If economics were not a factor, it would matter less.
Related resources
Anonymous
December 12, 2004 11:39:59 PM

Archived from groups: rec.photo.digital (More info?)

The only drawback to dslr's for tech savvy people is the crop factor, and of
course, money and time.

In the end, the ability to pick the ISO by photo instead of by roll makes it an
easy choice.
Anonymous
December 13, 2004 5:51:35 AM

Archived from groups: rec.photo.digital (More info?)

Mike Henley wrote:

> It all comes down to economics.
> If economics were not a factor, it would matter less.
>
While that's true for you, it may well not be a factor for others.
Convenience is one. Certain freedoms are another. Leading edge is still
another.

--
John McWilliams
Anonymous
December 13, 2004 6:05:43 AM

Archived from groups: rec.photo.digital (More info?)
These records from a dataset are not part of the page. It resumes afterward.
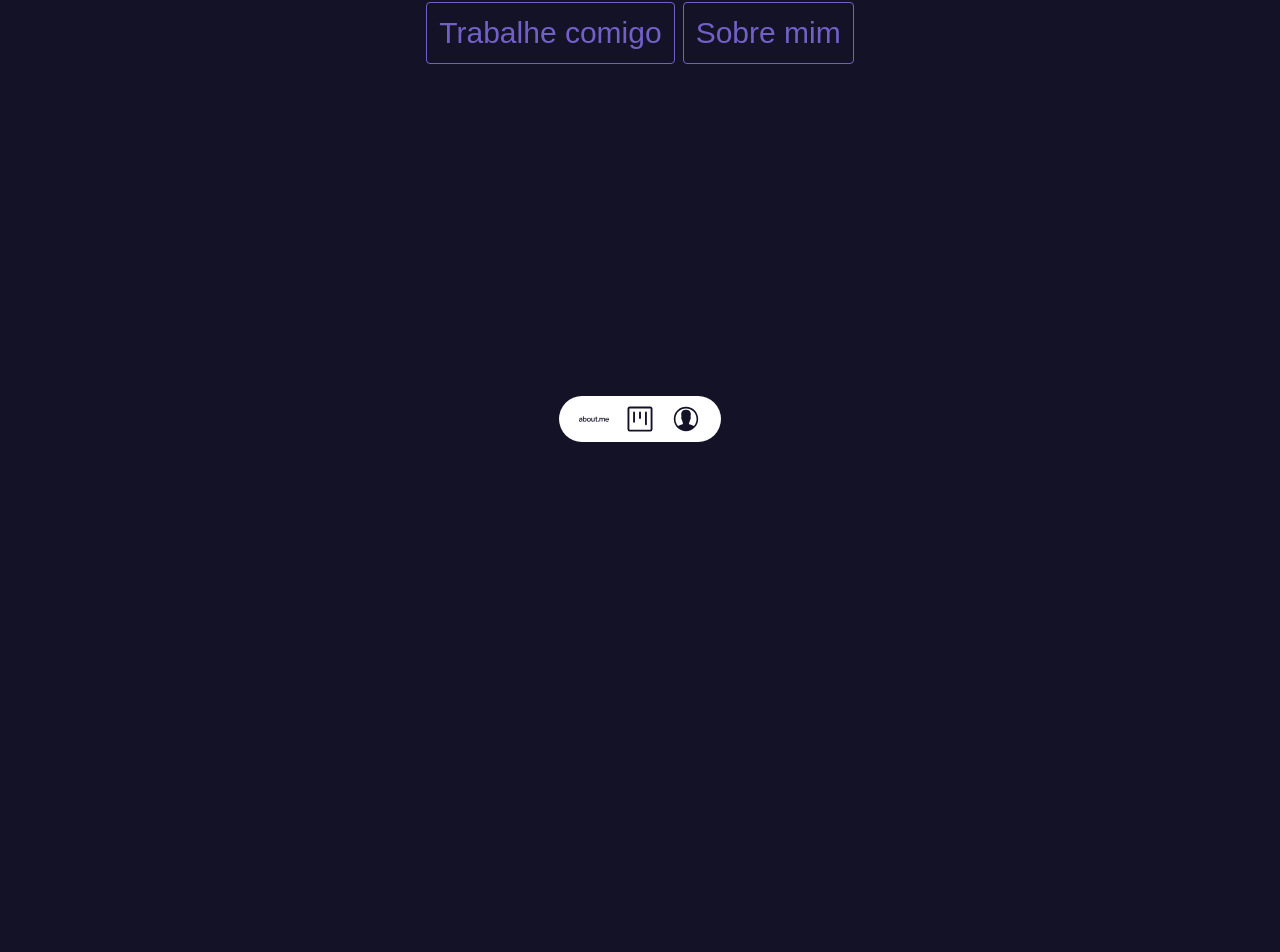
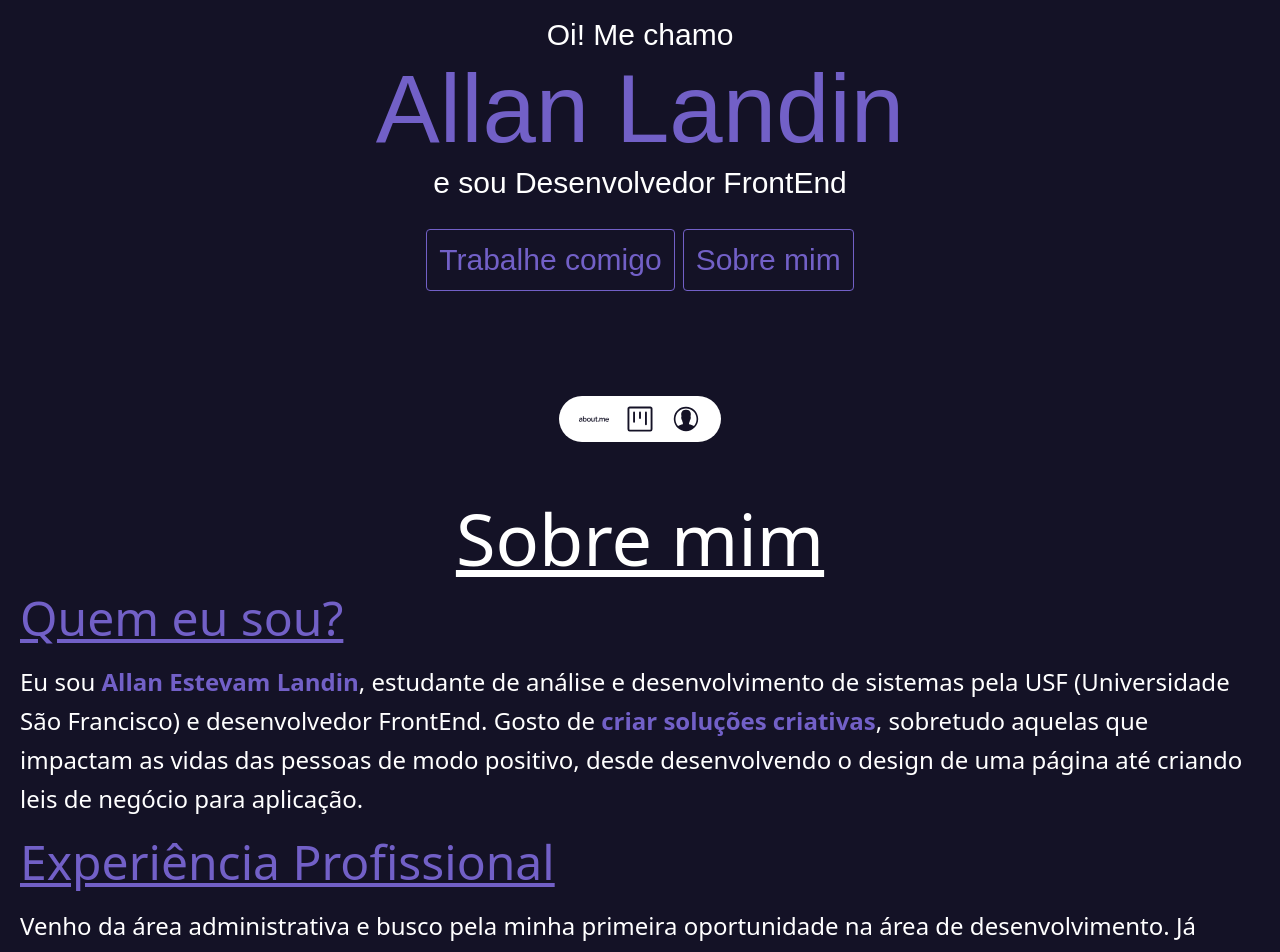
Before and after one commit to AllanLandin/Portfolio, a Next.js app: page / in a window 1280 px wide. Shown: the part 318-1270 px from the top of the page. Before the commit the page ends 800 px from the top, so only its background shows below. Built offline with nearby package versions, Linux system fonts and the light colour scheme.

Commit message:
Add about and change the height of the hero component

```diff
--- a/app/components/About.js
+++ b/app/components/About.js
@@ -1,3 +1,48 @@
+import { Fade, Zoom } from "react-awesome-reveal";
+
 export default function About() {
-  return <article></article>;
+  return (
+    <Zoom>
+      <article className="p-5 font-roboto leading-relaxed rounded text-2xl flex flex-col gap-5">
+        <h3 className="text-7xl text-center underline">Sobre mim</h3>
+        <section className="flex flex-col gap-5">
+          <p className="text-5xl text-emphasis underline">Quem eu sou?</p>
+          <p>
+            Eu sou{" "}
+            <span className="text-emphasis font-bold">
+              Allan Estevam Landin
+            </span>
+            , estudante de análise e desenvolvimento de sistemas pela USF
+            (Universidade São Francisco) e desenvolvedor FrontEnd. Gosto de{" "}
+            <span className="text-emphasis font-bold">
+              criar soluções criativas
+            </span>
+            , sobretudo aquelas que impactam as vidas das pessoas de modo
+            positivo, desde desenvolvendo o design de uma página até criando
+            leis de negócio para aplicação.
+          </p>
+        </section>
+        <section className="flex flex-col gap-5">
+          <p className="text-5xl text-emphasis underline">
+            Experiência Profissional
+          </p>
+          <p>
+            Venho da área administrativa e busco pela minha primeira
+            oportunidade na área de desenvolvimento. Já trabalhei em empresas
+            grandes e pequenas, possibilitando o aprendizado de como uma empresa
+            funciona. No mais, crio projetos pessoais para ganhar conhecimento e
+            experiência na área de TI.
+          </p>
+        </section>
+
+        <a
+          className="py-3 px-5 bg-emphasis rounded-full hover:bg-active transition flex items-center justify-center self-center"
+          href=""
+          download=""
+        >
+          Download CV
+        </a>
+      </article>
+    </Zoom>
+  );
 }
--- a/app/components/Hero.js
+++ b/app/components/Hero.js
@@ -4,8 +4,8 @@ import { Fade } from "react-awesome-reveal";
 export default function Hero() {
   return (
     <Fade delay={100} duration={1500} direction="down">
-      <article className="flex flex-col items-center gap-7 text-3xl my-9">
-        <div className=" text-center font-poppins flex flex-col gap-2">
+      <article className="flex flex-col items-center gap-7 text-3xl">
+        <div className="text-center font-poppins flex flex-col gap-2">
           <h1 className="">Oi! Me chamo</h1>
           <h1 className="text-8xl text-emphasis">Allan Landin</h1>
           <p className="text-secondary">e sou Desenvolvedor FrontEnd</p>
--- a/app/globals.css
+++ b/app/globals.css
@@ -6,10 +6,12 @@
   --color-primary: 255 255 255;
   --color-secondary: 22 22 23;
   --color-emphasis: 0 102 255;
+  --color-active: 2 151 225;
 }
 
 .dark {
   --color-primary: 20 18 38;
   --color-secondary: 255 255 255;
   --color-emphasis: 114 96 199;
+  --color-active: 88 46 196;
 }
--- a/app/layout.js
+++ b/app/layout.js
@@ -1,8 +1,8 @@
 import "./globals.css";
 
 export const metadata = {
-  title: "Create Next App",
-  description: "Generated by create next app",
+  title: "Allan Landin - Portfolio",
+  description: "Portfolio - Allan Estevam Landin - Desenvolvedor",
 };
 
 export default function RootLayout({ children }) {
--- a/app/page.js
+++ b/app/page.js
@@ -21,13 +21,18 @@ export default function Home() {
 
   return (
     <AppContextProvider>
-      <Header />
-
-      <main className="container mx-auto">
-        <SuspenseBar />
-        <Hero />
-        <About />
-      </main>
+      <div className="container h-screen mx-auto">
+        <div className="h-dvh">
+          <Header />
+          <div className="flex items-center justify-center h-full">
+            <Hero />
+          </div>
+        </div>
+        <div className="h-dvh">
+          <About />
+        </div>
+      </div>
+      <SuspenseBar />
     </AppContextProvider>
   );
 }
--- a/tailwind.config.js
+++ b/tailwind.config.js
@@ -18,6 +18,7 @@ module.exports = {
         primary: "rgb(var(--color-primary) / <alpha-value>)",
         secondary: "rgb(var(--color-secondary) / <alpha-value>)",
         emphasis: "rgb(var(--color-emphasis) / <alpha-value>)",
+        active: "rgb(var(--color-active) / <alpha-value>)",
       },
     },
   },
```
In article <1102896481.379273.196060@z14g2000cwz.googlegroups.com>,
Mike Henley <casioculture@gmail.com> wrote:

> It all comes down to economics.
> If economics were not a factor, it would matter less.
>

Yes.
And computer skills. After all there is a lot to learn in using a
computer, and many people are scared silly of them. (I was once.)

--
- Eolake
--
email@maccreator.com
http://MacCreator.com
December 13, 2004 10:27:50 PM

Archived from groups: rec.photo.digital (More info?)

"Mike Henley" <casioculture@gmail.com> wrote in
news:1102896481.379273.196060@z14g2000cwz.googlegroups.com:

> It all comes down to economics.
> If economics were not a factor, it would matter less.
>

Not in color. Not for me at least. I'm not interested in owning a color
darkroom even if you were going to set it up for free for me. But I can do
color in my computer, and I like the way it turns out.

I plan on building a B&W darkroom again (will be my 4th). Because 4x5
cameras are really, really fun. And the prints are astounding. But that's
just me.

Bob

--
Delete the inverse SPAM to reply
Anonymous
December 23, 2004 10:44:34 PM

Archived from groups: rec.photo.digital (More info?)

No. You weren't mistaken, I knew it was 4000 dpi but I mistakenly typed
8000. Another mind fart.
!